This week, however, he begins performances at the Music Center of Bach's "Christmas Oratorio" with the Los Angeles Philharmonic and Los Angeles Master Chorale, neither of which are pillars of the early music establishment.
Hogwood does not see any great compromise involved in that, feeling that such performances can be made within the spirit if not the letter of Bachian practice.
"I think it certainly does not misrepresent Bach," he says, adding "I think in an ideal world you would want to perform it with exactly the same forces, in exactly the same hall, under exactly the same conditions, as Bach did."
The Philharmonic and Master Chorale will be much reduced in size, of course, and Hogwood believes that is one starting point in preserving Baroque spirit.
"I think you have to balance out chorus, soloists and instrumentalists in the hall. . . . What to preserve is proportion."
Hogwood conducting Bach will not be new to Philharmonic subscribers. The British conductor opened the Philharmonic's 1984-85 season, in the interregnum between Giulini and Previn, leading essentially the same forces in Bach's B-minor Mass.
Those musicians included bass David Thomas--a member of what Hogwood calls the "house team" at the Academy of Ancient Music--and soprano Mary Rawcliffe, who is replacing Emma Kirkby because the latter is having a baby. Mezzo Catherine Robbin and tenor Laurence Dale complete the "Christmas Oratorio" vocal soloists.
His experiences with the B-minor Mass and other Philharmonic performances have given Hogwood confidence about the approaching "Christmas Oratorio." "It just shows what a flexible orchestra the Phlharmonic has become," he says, referring to the orchestra's ability to adapt to different stylistic criteria.
The "Christmas Oratorio" is actually a gathering of six cantatas centering on Christmas and Epiphany. The first three cantatas will be given this week on Tuesday, Thursday, Friday and next Sunday. The second half of the oratorio is scheduled for Dec. 16 and 19. (See music listings on Page 66 for times.)

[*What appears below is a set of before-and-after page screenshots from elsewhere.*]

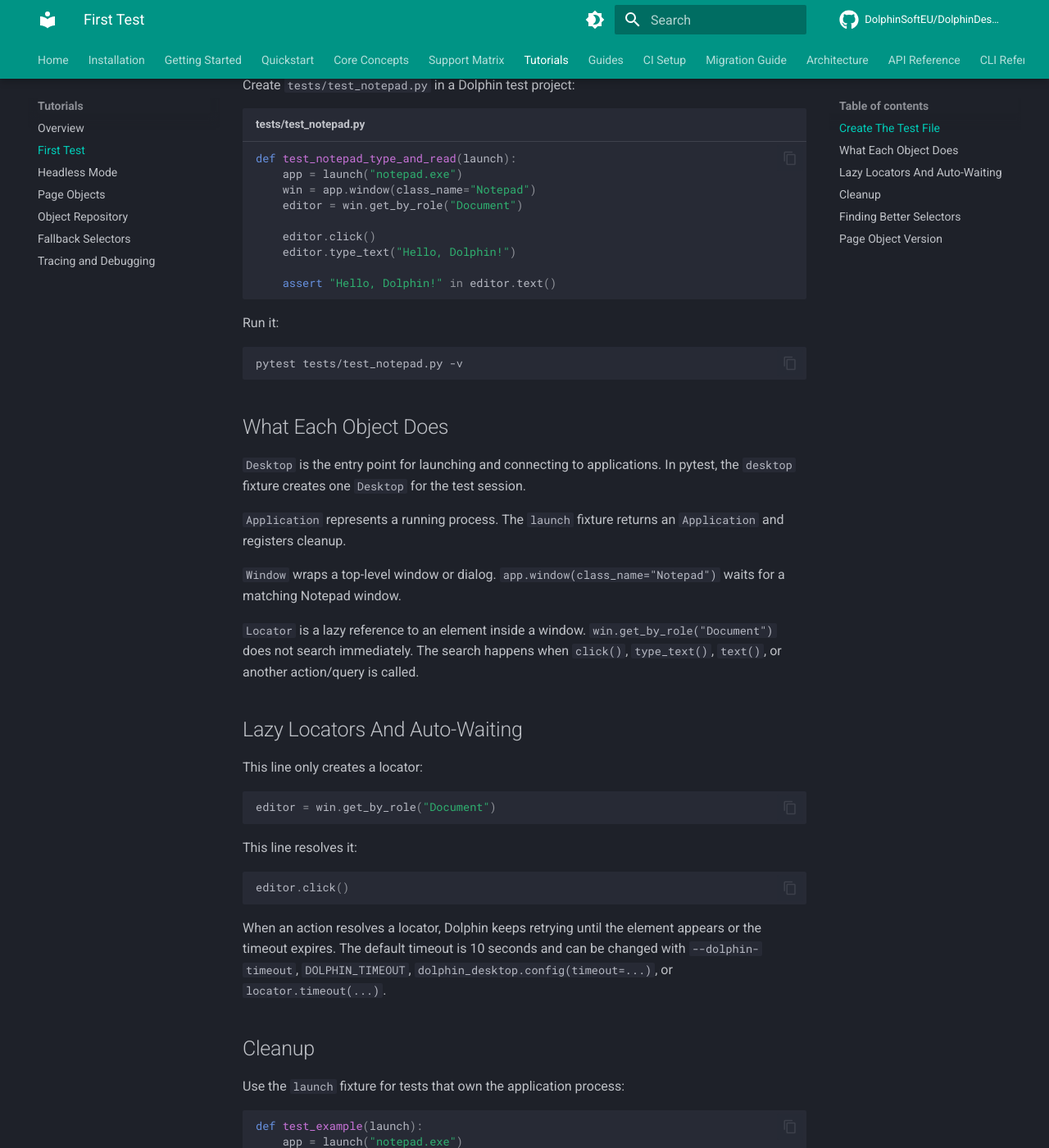
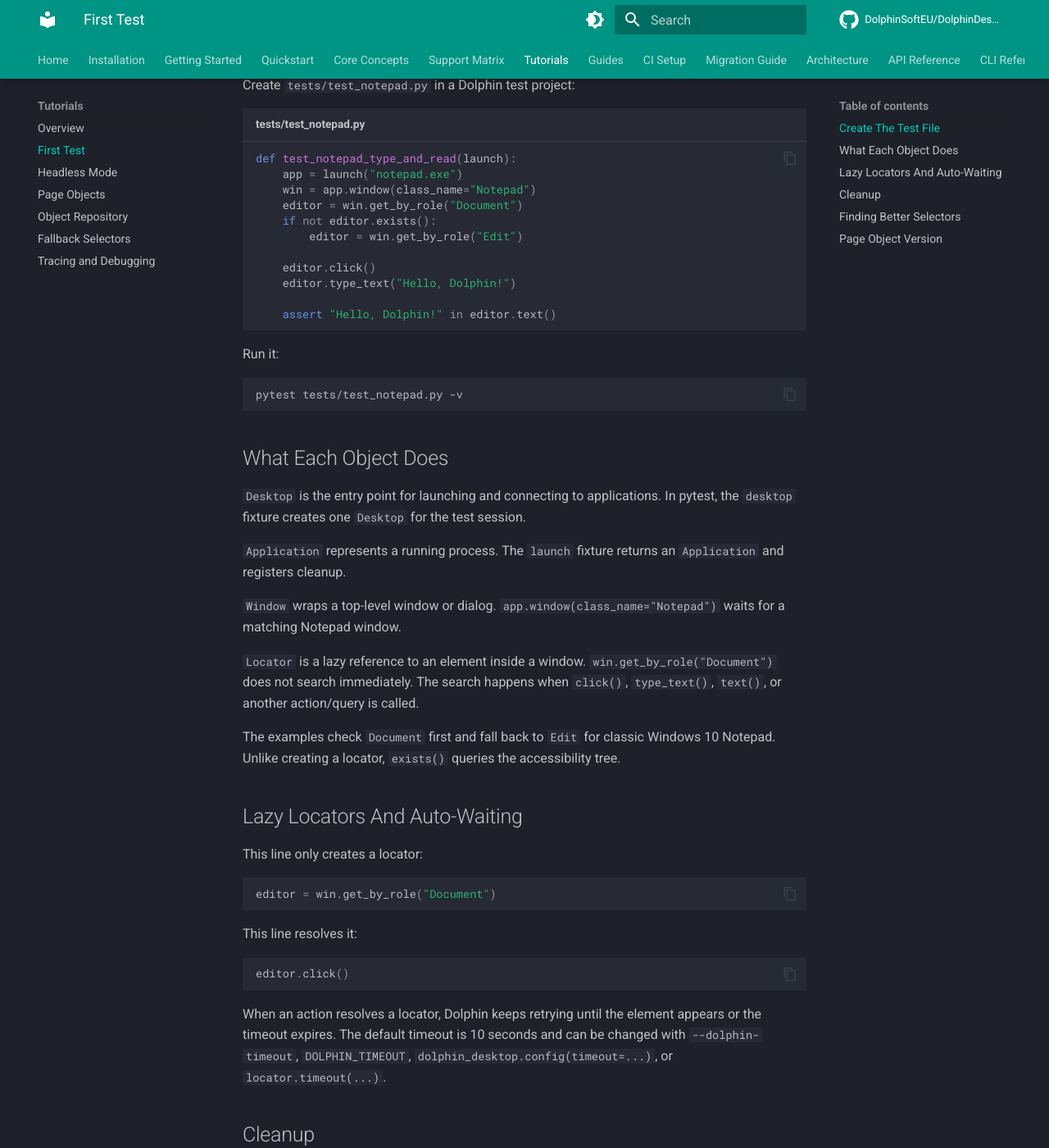
Before and after one commit to DolphinSoftEU/DolphinDesktop, an MkDocs documentation site: the page built from docs/tutorials/first-test.md, in a window 1280 px wide and 1400 px high, scrolled down 279 px. Shown: the whole window at 82% size. Built offline with MkDocs 1.6.1 and Material for MkDocs 9.7.7, drawn with Linux system fonts in a browser that asks for light colours; comment, search, counter and statistics services are not loaded; the version menu is left out; some of the changed text lies outside the part shown.

Commit message:
fix: support classic Notepad in introductory examples

````diff
--- a/docs/tutorials/first-test.md
+++ b/docs/tutorials/first-test.md
@@ -11,6 +11,8 @@ def test_notepad_type_and_read(launch):
     app = launch("notepad.exe")
     win = app.window(class_name="Notepad")
     editor = win.get_by_role("Document")
+    if not editor.exists():
+        editor = win.get_by_role("Edit")
 
     editor.click()
     editor.type_text("Hello, Dolphin!")
@@ -33,6 +35,9 @@ pytest tests/test_notepad.py -v
 `Window` wraps a top-level window or dialog. `app.window(class_name="Notepad")` waits for a matching Notepad window.
 
 `Locator` is a lazy reference to an element inside a window. `win.get_by_role("Document")` does not search immediately. The search happens when `click()`, `type_text()`, `text()`, or another action/query is called.
+
+The examples check `Document` first and fall back to `Edit` for classic Windows 10 Notepad.
+Unlike creating a locator, `exists()` queries the accessibility tree.
 
 ## Lazy Locators And Auto-Waiting
 
@@ -58,7 +63,10 @@ Use the `launch` fixture for tests that own the application process:
 def test_example(launch):
     app = launch("notepad.exe")
     win = app.window(class_name="Notepad")
-    win.get_by_role("Document").type_text("temporary text")
+    editor = win.get_by_role("Document")
+    if not editor.exists():
+        editor = win.get_by_role("Edit")
+    editor.type_text("temporary text")
 ```
 
 After the test, the fixture calls `Application.kill()` for every app it launched. This is deliberate: desktop applications often show save prompts or custom close dialogs, so test teardown should be deterministic.
@@ -72,7 +80,10 @@ desktop = Desktop()
 
 with desktop.launch("notepad.exe") as app:
     win = app.window(class_name="Notepad")
-    win.get_by_role("Document").type_text("Hello")
+    editor = win.get_by_role("Document")
+    if not editor.exists():
+        editor = win.get_by_role("Edit")
+    editor.type_text("Hello")
 ```
 
 ## Finding Better Selectors
@@ -105,6 +116,8 @@ The `standard` scaffold generated by `dolphin init` wraps the Notepad editor:
 class NotepadPage:
     def __init__(self, window):
         self._editor = window.get_by_role("Document")
+        if not self._editor.exists():
+            self._editor = window.get_by_role("Edit")
 
     def type_text(self, text: str):
         self._editor.click()
````
Also changed, not shown: CHANGELOG.md (+3 -0 lines), README.md (+2 -0 lines), docs/faq.md (+1 -1 lines), docs/index.md (+2 -0 lines), docs/quickstart.md (+3 -1 lines), docs/reference/application.md (+4 -1 lines), docs/tutorials/page-objects.md (+2 -0 lines), examples/README.md (+2 -3 lines), 2 other files.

PREMIERES AND DEBUTS: The world premiere of Charles Wuorinen's only opera, "The W. of Babylon," takes place Dec. 18 in a concert performance at the Herbst Theatre in San Francisco. A similar performance there preceded the Houston opening of "Nixon in China," by John Adams, who preceded Wuorinen as composer-in-residence with the San Francisco Symphony.
Performance artist Rachel Rosenthal presents the Los Angeles premiere of "L.O.W. in Gaia" as a fund-raiser for the Cactus Foundation. Four performances are planned for this week, Thursday through Sunday. Information: (213) 839-0661.
Yoav Talmi, music director of the Israel Chamber Orchestra, makes his debut with the Los Angeles Chamber Orchestra, Thursday and Saturday. His program lists Hindemith's "Kammermusik No. 1," Beethoven's Second Symphony, and Schumann's Cello Concerto, with soloist Ralph Kirshbaum.
The Eastman Brass offer the local premiere of the "Christmas Concerto" by John Harbison, the Pulitzer Prize winning composer-in-residence with the Los Angeles Philharmonic, next Sunday. The Chamber Music Music in Historic Sites concert takes place at the Saint Vincent de Paul Church downtown.
NEW USC MUSIC FUND: The School of Music at USC has received $100,000 from Therese Kerze Cheyovich and Florence Kerze, to establish a fund in the name of their brother, chemical engineer Frank Kerze Jr. The first project supported by that gift has been the commissioning of a cello concerto by composer Karel Husa. The premiere will be given next fall by cellist Lynn Harrell and the USC Symphony.